## Task instructions
Leave the pictures out and restate each entry below word for word.

--------

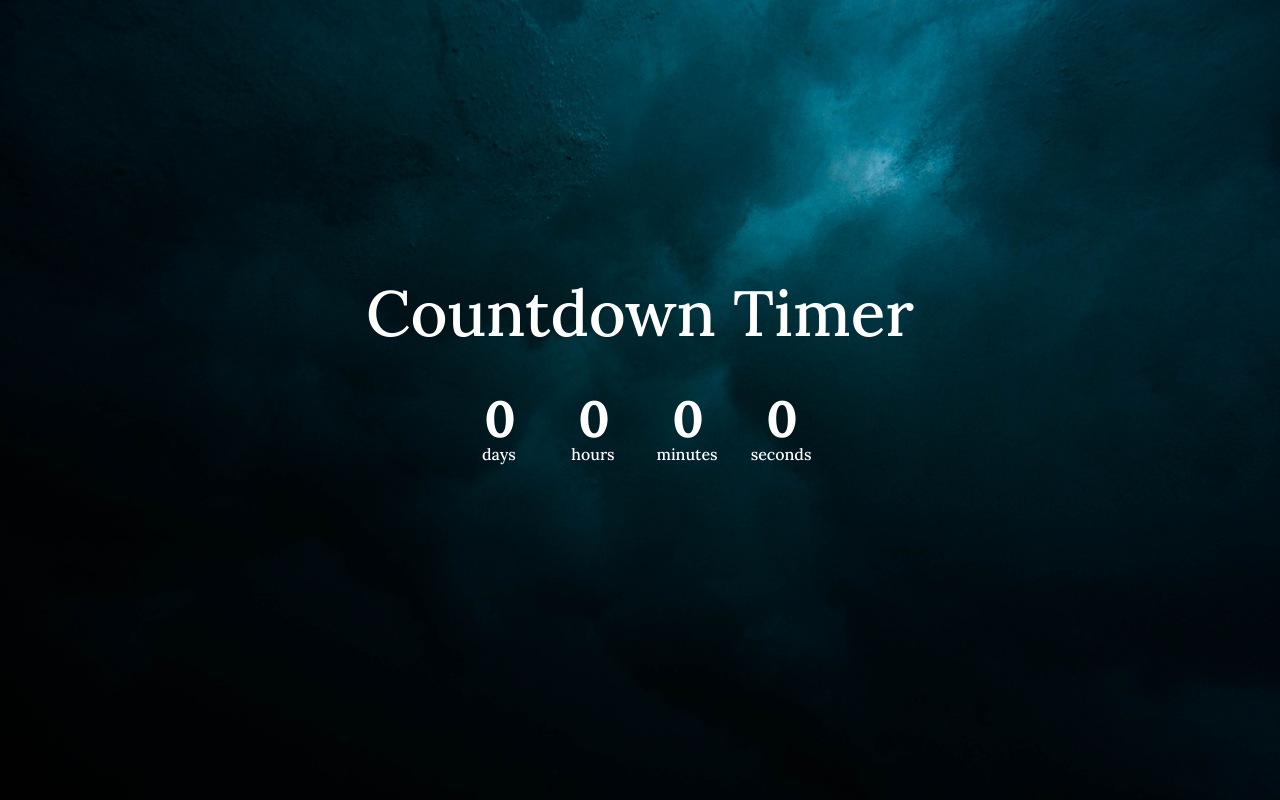
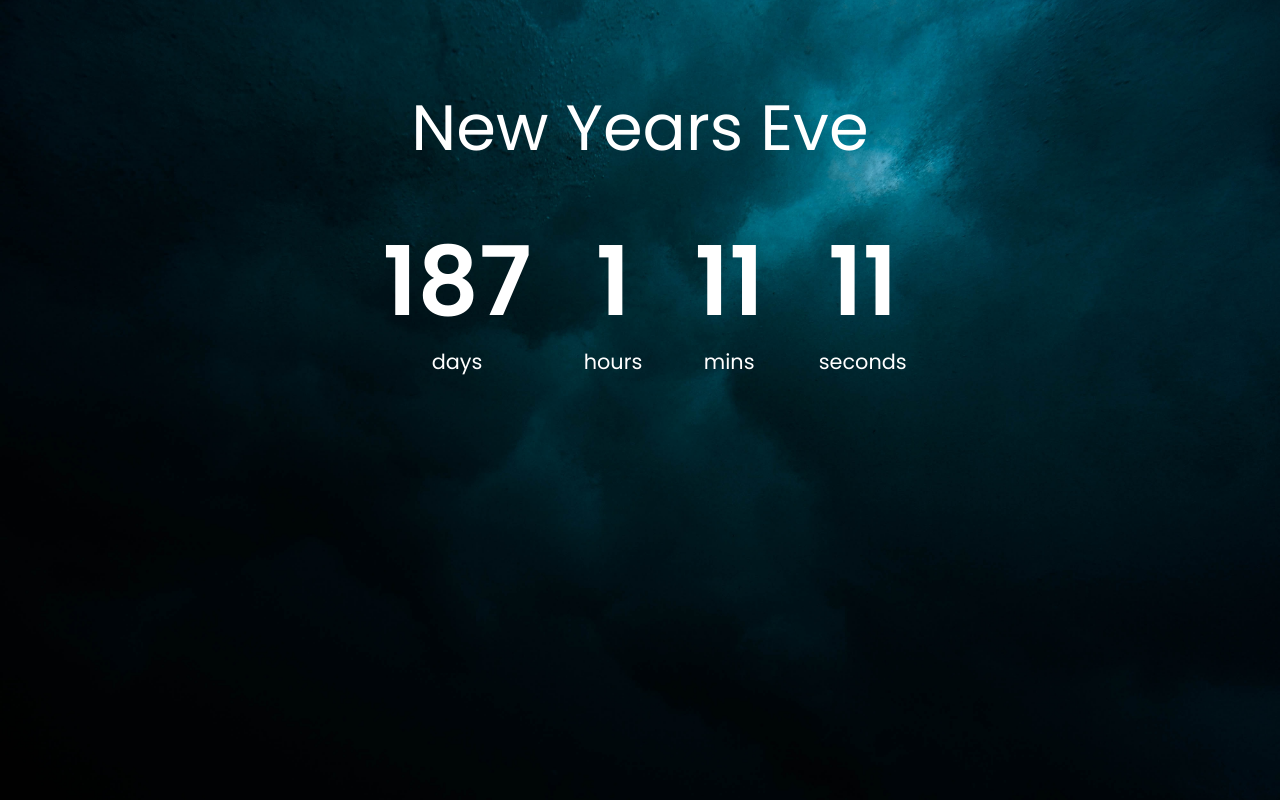
Before and after one commit to geetanj16/Countdown_Timer, a plain HTML site: page index.html in a window 1280 px wide. Drawn offline with Linux system fonts and the light colour scheme.

Commit message:
innerhtml error / saw code

```diff
--- a/index.html
+++ b/index.html
@@ -1,33 +1,34 @@
+
+
 <!DOCTYPE html>
 <html lang="en">
     <head>
-    <meta charset="UTF-8">
-    <meta name="viewport" content="width=device-width, initial-scale=1.0">
-    <title>Countdown_Timer</title>
-    <link rel="stylesheet" href="style.css">
-    <script src="script.js"></script>
+        <meta charset="UTF-8" />
+        <meta name="viewport" content="width=device-width, initial-scale=1.0" />
+        <title>Countdown Timer</title>
+        <link rel="stylesheet" href="style.css" />
+        <script src="script.js" defer></script>
     </head>
     <body>
-    <h1>Countdown Timer</h1>
-    <div class="container">
-        <div class="count days">
-            <p class="bigtext" id="days">0</p>
+        <h1>New Years Eve</h1>
+
+        <div class="countdown-container">
+            <div class="countdown-el days-c">
+                <p class="big-text" id="days">0</p>
                 <span>days</span>
             </div>
-        <div class="count hours">
-            <p class="bigtext" id="hours">0</p>
+            <div class="countdown-el hours-c">
+                <p class="big-text" id="hours">0</p>
                 <span>hours</span>
             </div>
-        <div class="count minutes">
-            <p class="bigtext" id="minutes">0 </p>
-            <span>minutes</span>
+            <div class="countdown-el mins-c">
+                <p class="big-text" id="mins">0</p>
+                <span>mins</span>
             </div>
-        <div class="count seconds">
-            <p class="bigtext" id="seconds">0 </p>
+            <div class="countdown-el seconds-c">
+                <p class="big-text" id="seconds">0</p>
                 <span>seconds</span>
             </div>
-
         </div>
-
     </body>
 </html>
--- a/script.js
+++ b/script.js
@@ -0,0 +1,29 @@
+const daysEl = document.getElementById("days");
+const hoursEl = document.getElementById("hours");
+const minsEl = document.getElementById("mins");
+const secondsEl = document.getElementById("seconds");
+
+const newYears = "1 Jan 2024";
+
+function countdown() {
+    const newYearsDate = new Date(newYears);
+    const currentDate = new Date();
+
+    const totalSeconds = (newYearsDate - currentDate) / 1000;
+
+    const days = Math.floor(totalSeconds / 3600 / 24);
+    const hours = Math.floor(totalSeconds / 3600) % 24;
+    const mins = Math.floor(totalSeconds / 60) % 60;
+    const seconds = Math.floor(totalSeconds) % 60;
+
+    daysEl.innerHTML = days;
+    hoursEl.innerHTML = (hours);
+    minsEl.innerHTML = (mins);
+    secondsEl.innerHTML = (seconds);
+}
+
+
+// initial call
+countdown();
+
+setInterval(countdown, 1000);
--- a/style.css
+++ b/style.css
@@ -1,47 +1,45 @@
-@import url('https://fonts.googleapis.com/css2?family=Bree+Serif&family=Lora:wght@500&family=Montserrat+Alternates:wght@200&display=swap');
+@import url("https://fonts.googleapis.com/css2?family=Poppins:wght@200;400;600&display=swap");
 
-
-*{
+* {
     box-sizing: border-box;
 }
 
-body{
+body {
     background-image: url("img.jpg");
     background-size: cover;
-    background-position:center center;
-    background-repeat: no-repeat;
-    min-height: 100vh;
-    margin: 0;
-    font-family: 'Lora', serif;
-    color: white;
+    background-position: center center;
     display: flex;
     flex-direction: column;
     align-items: center;
+    min-height: 100vh;
+    font-family: "Poppins", sans-serif;
+    margin: 0;
+    color: white;
+}
+
+h1 {
+    font-weight: normal;
+    font-size: 4rem;
+    margin-top: 5rem;
+}
+
+.countdown-container {
+    display: flex;
+    flex-wrap: wrap;
     justify-content: center;
 }
 
-
-h1{
-    font-size: 4rem;
-    margin-top: -4rem;
-    font-weight: normal;
+.big-text {
+    font-weight: bold;
+    font-size: 6rem;
+    line-height: 1;
+    margin: 1rem 2rem;
 }
 
-.bigtext{
-    font-size: 3rem;
-    line-height: 1;
-    margin: 0 2rem;
-    font-weight: bold;
-}
-
-
-.count{
+.countdown-el {
     text-align: center;
 }
 
-.container span{
-    font-size: 1rem;
+.countdown-el span {
+    font-size: 1.3rem;
 }
-.container{
-    display: flex;
-}
```
Lines whose indentation alone changed are shown as unchanged.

--------

## Answer area
Before and after one commit to geetanj16/Countdown_Timer, a plain HTML site: page index.html in a window 1280 px wide. Drawn offline with Linux system fonts and the light colour scheme.

Commit message:
innerhtml error / saw code

```diff
--- a/index.html
+++ b/index.html
@@ -1,33 +1,34 @@
+
+
 <!DOCTYPE html>
 <html lang="en">
     <head>
-    <meta charset="UTF-8">
-    <meta name="viewport" content="width=device-width, initial-scale=1.0">
-    <title>Countdown_Timer</title>
-    <link rel="stylesheet" href="style.css">
-    <script src="script.js"></script>
+        <meta charset="UTF-8" />
+        <meta name="viewport" content="width=device-width, initial-scale=1.0" />
+        <title>Countdown Timer</title>
+        <link rel="stylesheet" href="style.css" />
+        <script src="script.js" defer></script>
     </head>
     <body>
-    <h1>Countdown Timer</h1>
-    <div class="container">
-        <div class="count days">
-            <p class="bigtext" id="days">0</p>
+        <h1>New Years Eve</h1>
+
+        <div class="countdown-container">
+            <div class="countdown-el days-c">
+                <p class="big-text" id="days">0</p>
                 <span>days</span>
             </div>
-        <div class="count hours">
-            <p class="bigtext" id="hours">0</p>
+            <div class="countdown-el hours-c">
+                <p class="big-text" id="hours">0</p>
                 <span>hours</span>
             </div>
-        <div class="count minutes">
-            <p class="bigtext" id="minutes">0 </p>
-            <span>minutes</span>
+            <div class="countdown-el mins-c">
+                <p class="big-text" id="mins">0</p>
+                <span>mins</span>
             </div>
-        <div class="count seconds">
-            <p class="bigtext" id="seconds">0 </p>
+            <div class="countdown-el seconds-c">
+                <p class="big-text" id="seconds">0</p>
                 <span>seconds</span>
             </div>
-
         </div>
-
     </body>
 </html>
--- a/script.js
+++ b/script.js
@@ -0,0 +1,29 @@
+const daysEl = document.getElementById("days");
+const hoursEl = document.getElementById("hours");
+const minsEl = document.getElementById("mins");
+const secondsEl = document.getElementById("seconds");
+
+const newYears = "1 Jan 2024";
+
+function countdown() {
+    const newYearsDate = new Date(newYears);
+    const currentDate = new Date();
+
+    const totalSeconds = (newYearsDate - currentDate) / 1000;
+
+    const days = Math.floor(totalSeconds / 3600 / 24);
+    const hours = Math.floor(totalSeconds / 3600) % 24;
+    const mins = Math.floor(totalSeconds / 60) % 60;
+    const seconds = Math.floor(totalSeconds) % 60;
+
+    daysEl.innerHTML = days;
+    hoursEl.innerHTML = (hours);
+    minsEl.innerHTML = (mins);
+    secondsEl.innerHTML = (seconds);
+}
+
+
+// initial call
+countdown();
+
+setInterval(countdown, 1000);
--- a/style.css
+++ b/style.css
@@ -1,47 +1,45 @@
-@import url('https://fonts.googleapis.com/css2?family=Bree+Serif&family=Lora:wght@500&family=Montserrat+Alternates:wght@200&display=swap');
+@import url("https://fonts.googleapis.com/css2?family=Poppins:wght@200;400;600&display=swap");
 
-
-*{
+* {
     box-sizing: border-box;
 }
 
-body{
+body {
     background-image: url("img.jpg");
     background-size: cover;
-    background-position:center center;
-    background-repeat: no-repeat;
-    min-height: 100vh;
-    margin: 0;
-    font-family: 'Lora', serif;
-    color: white;
+    background-position: center center;
     display: flex;
     flex-direction: column;
     align-items: center;
+    min-height: 100vh;
+    font-family: "Poppins", sans-serif;
+    margin: 0;
+    color: white;
+}
+
+h1 {
+    font-weight: normal;
+    font-size: 4rem;
+    margin-top: 5rem;
+}
+
+.countdown-container {
+    display: flex;
+    flex-wrap: wrap;
     justify-content: center;
 }
 
-
-h1{
-    font-size: 4rem;
-    margin-top: -4rem;
-    font-weight: normal;
+.big-text {
+    font-weight: bold;
+    font-size: 6rem;
+    line-height: 1;
+    margin: 1rem 2rem;
 }
 
-.bigtext{
-    font-size: 3rem;
-    line-height: 1;
-    margin: 0 2rem;
-    font-weight: bold;
-}
-
-
-.count{
+.countdown-el {
     text-align: center;
 }
 
-.container span{
-    font-size: 1rem;
+.countdown-el span {
+    font-size: 1.3rem;
 }
-.container{
-    display: flex;
-}
```
Lines whose indentation alone changed are shown as unchanged.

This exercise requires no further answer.